Joanna McGrenere

Joanna McGrenere

DFP Role: Grad Core Course Instructor, Grad Curriculum Coordinator
Professor, Computer Science

Joanna McGrenere is a Professor in the Department of Computer Science at the University of British Columbia (UBC) and is an Inria and Université de Paris Sud International Research Chair (France). Joanna received a PhD from the University of Toronto in 2002, an MSc from UBC in 1996, and a BSc from Western University in 1993, all in Computer Science. Her broad research area is Human Computer Interaction (HCI), with a specialization in interface personalization, universal usability, assistive technology, and computer supported cooperative work.

She often serves on program committees for the top conferences in HCI, including serving as the Papers Co-Chair for CHI in 2015. She is the Program Co-Chair for ASSETS 2018 and will be the overall Technical Program Co-Chair for CHI 2020. She is a member of the editorial board for ACM Transactions on Computer-Human-Interaction (ToCHI) and ACM Transactions on Accessible Computing (TACCESS). Joanna is an elected Member of the College of New Scholars in the Royal Society of Canada (2017), won a Killam Research Award (2015), a Microsoft Research Software Engineering Innovation Foundation award (2013), a Killam award for Excellence in Mentoring (2012), an Outstanding Young Computer Science Research Award from the Canadian Association of Computer Science (2011), was appointed as a Peter Wall Institute for Advanced Studies Early Career Scholar (2010), and was the first recipient of the Anita Borg Early Career Scholar Award (2004). Joanna has been an IBM Visiting Scientist and her work has been supported by Autodesk, Mozilla, Microsoft, Google and Nokia.

Joanna recently served as an Associate Head in CS at UBC (2013-15) and lead the HCI@UBC initiative: an interdisciplinary meeting for scholars working in the area of Human-Computer Interaction at UBC (2013-15), which is now being re-branded as the Designing for People (DFP) initiative.

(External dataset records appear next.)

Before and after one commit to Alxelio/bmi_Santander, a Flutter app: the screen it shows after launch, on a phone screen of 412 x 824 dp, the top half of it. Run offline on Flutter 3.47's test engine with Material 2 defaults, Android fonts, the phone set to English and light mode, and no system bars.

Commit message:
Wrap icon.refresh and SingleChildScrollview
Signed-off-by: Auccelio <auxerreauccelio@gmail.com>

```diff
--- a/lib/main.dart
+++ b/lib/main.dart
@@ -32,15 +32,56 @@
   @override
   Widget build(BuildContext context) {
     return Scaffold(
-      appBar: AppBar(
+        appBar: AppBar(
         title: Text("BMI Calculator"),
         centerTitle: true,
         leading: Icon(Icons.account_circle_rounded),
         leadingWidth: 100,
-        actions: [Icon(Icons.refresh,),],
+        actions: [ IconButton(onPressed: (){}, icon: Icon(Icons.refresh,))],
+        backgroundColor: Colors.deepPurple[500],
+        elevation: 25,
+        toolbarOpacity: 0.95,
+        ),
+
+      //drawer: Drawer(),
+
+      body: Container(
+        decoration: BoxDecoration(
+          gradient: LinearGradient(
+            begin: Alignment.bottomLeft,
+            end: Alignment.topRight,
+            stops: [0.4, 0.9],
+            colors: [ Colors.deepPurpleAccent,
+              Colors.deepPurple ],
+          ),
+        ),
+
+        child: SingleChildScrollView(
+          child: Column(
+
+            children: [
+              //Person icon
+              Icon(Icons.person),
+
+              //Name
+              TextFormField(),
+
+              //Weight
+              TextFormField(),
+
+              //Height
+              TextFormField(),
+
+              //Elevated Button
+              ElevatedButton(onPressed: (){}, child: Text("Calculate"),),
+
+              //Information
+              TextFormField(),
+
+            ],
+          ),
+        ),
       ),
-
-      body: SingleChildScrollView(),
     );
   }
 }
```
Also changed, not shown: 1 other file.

DFP has been recognized as a top emerging cluster at UBC.

Visit eDAPT Group

Hoarding Minimalism
We studied how people decide what data to keep or discard and found that their behaviours are nuanced and context-dependent, falling on a spectrum between hoarding (keeping all or most of data) and minimalism (keeping as little as possible).

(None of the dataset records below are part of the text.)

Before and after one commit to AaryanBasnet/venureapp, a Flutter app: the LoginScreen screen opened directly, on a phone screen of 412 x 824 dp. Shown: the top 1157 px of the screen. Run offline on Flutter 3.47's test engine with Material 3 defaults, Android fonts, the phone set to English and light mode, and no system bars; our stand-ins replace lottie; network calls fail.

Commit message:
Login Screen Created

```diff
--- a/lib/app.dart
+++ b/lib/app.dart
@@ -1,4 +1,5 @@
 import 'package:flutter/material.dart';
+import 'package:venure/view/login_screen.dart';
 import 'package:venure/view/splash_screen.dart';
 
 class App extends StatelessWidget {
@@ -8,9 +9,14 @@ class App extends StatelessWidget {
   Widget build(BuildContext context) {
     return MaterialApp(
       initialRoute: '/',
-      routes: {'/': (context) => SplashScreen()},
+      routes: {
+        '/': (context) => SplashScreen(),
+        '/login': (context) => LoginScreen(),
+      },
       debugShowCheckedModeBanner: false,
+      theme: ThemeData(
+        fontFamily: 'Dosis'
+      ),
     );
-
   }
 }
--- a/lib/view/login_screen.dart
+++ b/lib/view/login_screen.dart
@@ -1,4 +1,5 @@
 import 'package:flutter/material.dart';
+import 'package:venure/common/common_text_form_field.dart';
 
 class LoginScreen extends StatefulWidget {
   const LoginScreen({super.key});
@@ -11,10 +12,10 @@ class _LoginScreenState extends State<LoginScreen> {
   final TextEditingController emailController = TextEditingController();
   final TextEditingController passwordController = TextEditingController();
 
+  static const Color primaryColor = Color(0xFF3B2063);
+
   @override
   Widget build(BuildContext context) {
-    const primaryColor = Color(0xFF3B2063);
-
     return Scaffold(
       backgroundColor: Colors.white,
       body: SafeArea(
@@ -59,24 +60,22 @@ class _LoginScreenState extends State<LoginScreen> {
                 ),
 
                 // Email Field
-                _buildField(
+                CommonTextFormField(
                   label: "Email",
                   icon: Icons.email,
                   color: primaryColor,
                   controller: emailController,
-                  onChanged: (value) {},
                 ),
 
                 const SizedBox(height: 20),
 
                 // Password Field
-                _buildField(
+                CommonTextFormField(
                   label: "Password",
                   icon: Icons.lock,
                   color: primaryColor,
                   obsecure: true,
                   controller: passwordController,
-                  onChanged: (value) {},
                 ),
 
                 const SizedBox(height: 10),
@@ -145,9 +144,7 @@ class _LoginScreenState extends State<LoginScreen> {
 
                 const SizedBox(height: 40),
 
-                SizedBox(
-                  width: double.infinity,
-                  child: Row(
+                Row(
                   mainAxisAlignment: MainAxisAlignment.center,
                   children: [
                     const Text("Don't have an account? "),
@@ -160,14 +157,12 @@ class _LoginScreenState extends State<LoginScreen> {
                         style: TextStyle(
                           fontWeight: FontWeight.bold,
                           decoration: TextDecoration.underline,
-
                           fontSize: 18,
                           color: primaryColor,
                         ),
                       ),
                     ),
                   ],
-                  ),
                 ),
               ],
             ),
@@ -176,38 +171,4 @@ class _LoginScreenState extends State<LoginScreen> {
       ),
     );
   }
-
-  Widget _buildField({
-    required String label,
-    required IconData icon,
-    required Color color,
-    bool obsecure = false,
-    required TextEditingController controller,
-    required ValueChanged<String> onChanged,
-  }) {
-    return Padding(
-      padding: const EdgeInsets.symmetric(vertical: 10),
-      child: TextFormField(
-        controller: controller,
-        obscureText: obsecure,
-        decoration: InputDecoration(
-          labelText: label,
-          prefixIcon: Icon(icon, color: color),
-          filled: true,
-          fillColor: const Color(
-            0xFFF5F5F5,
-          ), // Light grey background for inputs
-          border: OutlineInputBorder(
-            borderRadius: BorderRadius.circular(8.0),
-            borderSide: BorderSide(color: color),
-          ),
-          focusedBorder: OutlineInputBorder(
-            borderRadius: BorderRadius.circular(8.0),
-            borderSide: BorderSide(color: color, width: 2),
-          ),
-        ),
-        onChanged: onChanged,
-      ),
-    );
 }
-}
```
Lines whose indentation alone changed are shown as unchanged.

Vitale, F., Janzen, I., and McGrenere J.ACM CHI 2018, "Hoarding and Minimalism: Tendencies in Digital Data Preservation"


Research Interests

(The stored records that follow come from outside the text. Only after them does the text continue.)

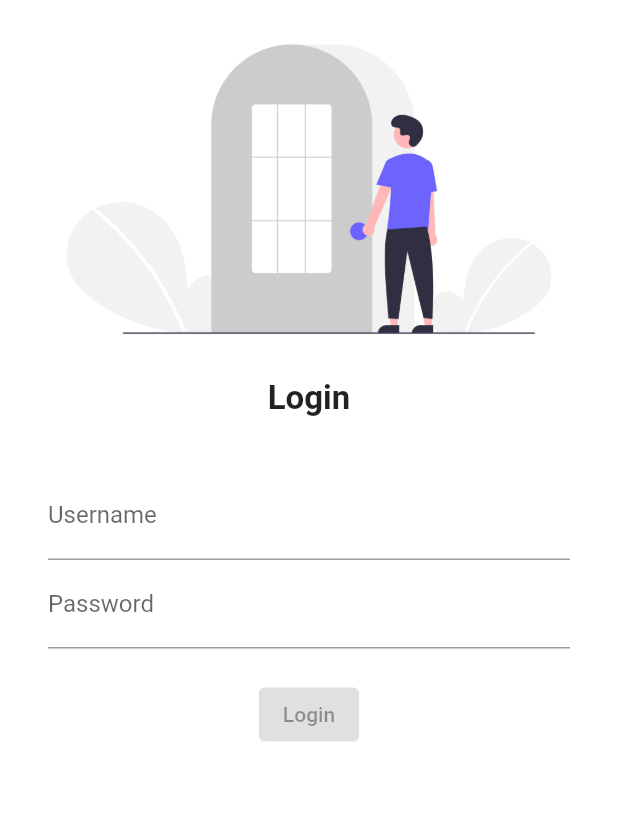
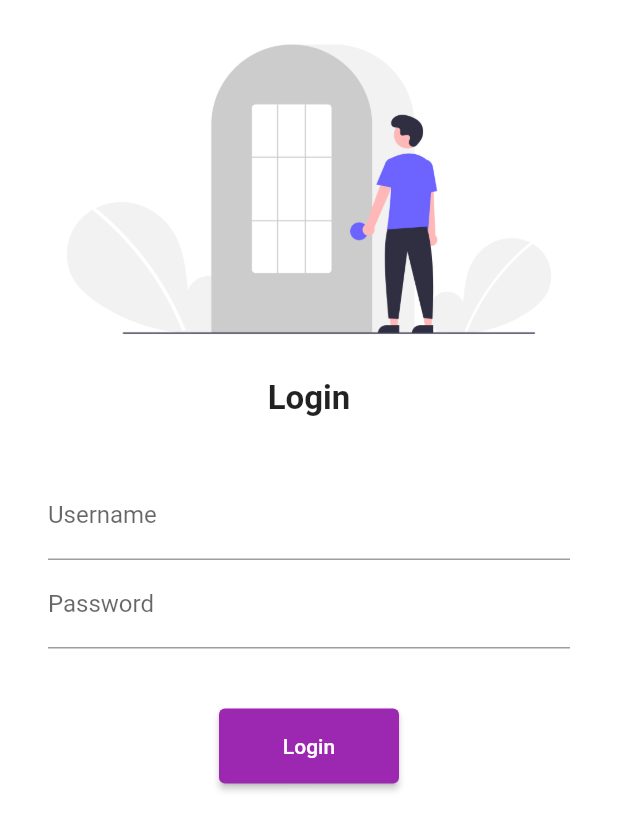
Before and after one commit to ShivamMaurya105/Flutter, a Flutter app: the screen it shows after launch, on a phone screen of 412 x 824 dp. Shown: the top 831 px of the screen. Run offline on Flutter 3.47's test engine with Material 2 defaults, Android fonts, the phone set to English and light mode, and no system bars; our stand-ins replace google_fonts.

Commit message:
Day 5 completed

```diff
--- a/lib/Pages/login_page.dart
+++ b/lib/Pages/login_page.dart
@@ -1,3 +1,4 @@
+import 'package:first_demo_apk/utils/routes.dart';
 import 'package:flutter/material.dart';
 
 class LoginPage extends StatelessWidget {
@@ -7,8 +8,10 @@
   Widget build(BuildContext context) {
     return Material(
       color: Colors.white,
-      child: Center(
+      child: SingleChildScrollView(
         child: Column(
+          children: [
+            Column(
               children: [
                 Image.asset(
                   'assets/images/login_page.jpg',
@@ -26,8 +29,8 @@
                   height: 20.0,
                 ),
                 Padding(
-              padding:
-                  const EdgeInsets.symmetric(vertical: 16.0, horizontal: 32.0),
+                  padding: const EdgeInsets.symmetric(
+                      vertical: 16.0, horizontal: 32.0),
                   child: Column(
                     children: [
                       TextFormField(
@@ -40,12 +43,13 @@
                             hintText: "Enter Password", labelText: "Password"),
                       ),
                       SizedBox(
-                    height: 20.0,
+                        height: 40.0,
                       ),
                       ElevatedButton(
                         child: Text("Login"),
+                        style: TextButton.styleFrom(minimumSize: Size(120, 50)),
                         onPressed: () {
-                      print("Logged In")
+                          Navigator.pushNamed(context, MyRoutes.homeRoute);
                         },
                       )
                     ],
@@ -53,6 +57,8 @@
                 )
               ],
             ),
+          ],
+        ),
       ),
     );
   }
--- a/lib/main.dart
+++ b/lib/main.dart
@@ -1,5 +1,6 @@
 import 'package:first_demo_apk/Pages/home_page.dart';
 import 'package:first_demo_apk/Pages/login_page.dart';
+import 'package:first_demo_apk/utils/routes.dart';
 import 'package:flutter/material.dart';
 import 'package:google_fonts/google_fonts.dart';
 
@@ -14,14 +15,18 @@
   Widget build(BuildContext context) {
     return MaterialApp(
       themeMode: ThemeMode.dark,
-      theme: ThemeData(primarySwatch: Colors.red,
-      fontFamily: GoogleFonts.lato().fontFamily
-      ),
+      theme: ThemeData(
+          primarySwatch: Colors.red, fontFamily: GoogleFonts.lato().fontFamily),
+      //debugShowCheckedModeBanner: false,
       darkTheme: ThemeData(
         brightness: Brightness.light,
         primarySwatch: Colors.purple,
       ),
-      routes: {"/": (context) => LoginPage(), "/home": (context) => Homepage()},
+      routes: {
+        "/": (context) => LoginPage(),
+        MyRoutes.loginRoute: (context) => LoginPage(),
+        MyRoutes.homeRoute: (context) => Homepage()
+      },
     );
   }
 }
--- /dev/null
+++ b/lib/utils/routes.dart
@@ -0,0 +1,4 @@
+class MyRoutes {
+  static String loginRoute = "/login";
+  static String homeRoute = "/home";
+}
```
Lines whose indentation alone changed are shown as unchanged.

Joanna specializes in Human-Computer Interaction research, with a focus on designing personalized user interfaces, computer supported cooperative work, as well as on developing interactive systems for diverse user populations, including older adults and people with impairments.